Reading on his own does not interest seven-year-old Hal as much as his father might have wished. But how do you avoid being a pushy parent while at the same time encouraging high expectations? Hal’s father, psychodynamic counsellor Roger Mills, explains.
Re-reading what I wrote in the diary for the last edition, my main reaction was to feel a certain amount of embarrassment. In the piece I had been excitedly announcing how Hal had started reading books on his own. It was a new era. Hal’s resistance to reading a thing of the past, etc. etc.
The reality though is that Hal’s solo reading efforts haven’t lasted despite my breathless optimism two months ago. His fundamental attitude to reading is unchanged. He still finds it hard work and a chore and doesn’t turn to books unless they a) have pictures in them that provide a narrative, or b) is required to by one of his parents trying (usually with some form of bribe) to get him to practise.

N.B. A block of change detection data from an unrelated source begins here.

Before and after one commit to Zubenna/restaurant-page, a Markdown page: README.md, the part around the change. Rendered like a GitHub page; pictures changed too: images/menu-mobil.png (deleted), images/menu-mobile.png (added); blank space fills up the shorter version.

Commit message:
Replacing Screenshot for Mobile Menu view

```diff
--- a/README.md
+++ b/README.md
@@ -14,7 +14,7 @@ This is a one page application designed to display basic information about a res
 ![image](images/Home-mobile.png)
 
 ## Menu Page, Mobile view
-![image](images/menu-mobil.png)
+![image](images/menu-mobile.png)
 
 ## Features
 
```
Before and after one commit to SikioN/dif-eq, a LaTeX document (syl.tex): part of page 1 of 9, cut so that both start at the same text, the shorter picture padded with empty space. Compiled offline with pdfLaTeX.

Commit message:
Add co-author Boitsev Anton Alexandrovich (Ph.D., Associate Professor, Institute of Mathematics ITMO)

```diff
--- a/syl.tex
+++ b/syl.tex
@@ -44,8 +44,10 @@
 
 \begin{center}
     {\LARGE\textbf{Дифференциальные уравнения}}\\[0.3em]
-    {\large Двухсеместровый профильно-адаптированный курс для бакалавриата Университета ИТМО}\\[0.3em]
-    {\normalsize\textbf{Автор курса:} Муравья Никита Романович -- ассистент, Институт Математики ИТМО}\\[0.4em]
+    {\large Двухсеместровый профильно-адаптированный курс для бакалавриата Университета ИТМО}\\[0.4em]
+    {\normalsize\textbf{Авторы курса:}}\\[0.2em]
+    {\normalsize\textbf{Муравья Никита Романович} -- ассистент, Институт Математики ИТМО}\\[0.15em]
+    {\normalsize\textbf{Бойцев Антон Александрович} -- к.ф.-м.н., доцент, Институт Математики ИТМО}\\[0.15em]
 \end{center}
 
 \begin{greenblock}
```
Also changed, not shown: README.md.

It’s not that I was making up the last entry. Hal had genuinely done some reading on his own. But I can see now that this was much more a question of wanting to please Jo than the advent of a new enthusiasm. It was my own wishes that led to the distortion. I want Hal to be into reading; I see it as an important sign of progress, and so I have tended to pounce on anything that might be interpreted as a literacy watershed and get over-excited.
I am well aware that I need to be careful here. As a therapist the most common issue that patients come to me with is low self-esteem. ‘I’m useless’, ‘I’m rubbish’, ‘I’m a failure’. You hear this kind of harsh self valuation over and over again. There can be a number of reasons why people develop this way of thinking about themselves, but one recurrent cause is that, as a child, they have had experiences of one or both of their parents being disappointed in their progress. Time and again patients describe how a parent (often it is the father) berated them for poor school reports or exam results. And when you are young and a parent is telling you you are not doing well enough, ‘I’m rubbish’ easily takes root as your own way of thinking about yourself.
So, though I do experience some level of disappointment that Hal isn’t more into reading, and further along with it, I try to be very careful not to show him that I have thoughts like this. Whilst in the past I have sometimes got impatient with Hal if he stumbles over a word I think he ought to know, or fluffs one he has already had earlier on the page, worrying about the potential impact of criticisms on Hal’s embryonic self-esteem has brought me up short. These days it’s praise for what he gets right and little or no comment when he goes wrong.
But is laissez faire the right way to go as well? Parenting really is a spectacularly difficult job. All the time you are trying to negotiate the right passage between the over-strict and the over-indulgent. Isn’t it also possible that by not being tougher on Hal when he reads I am subtly encouraging laziness and preventing him from developing a resilient self that can cope when the going gets tough? My current thinking is that he is only 7 and resilience can come later. But maybe I am getting this wrong too. Thoughts and suggestions gratefully received.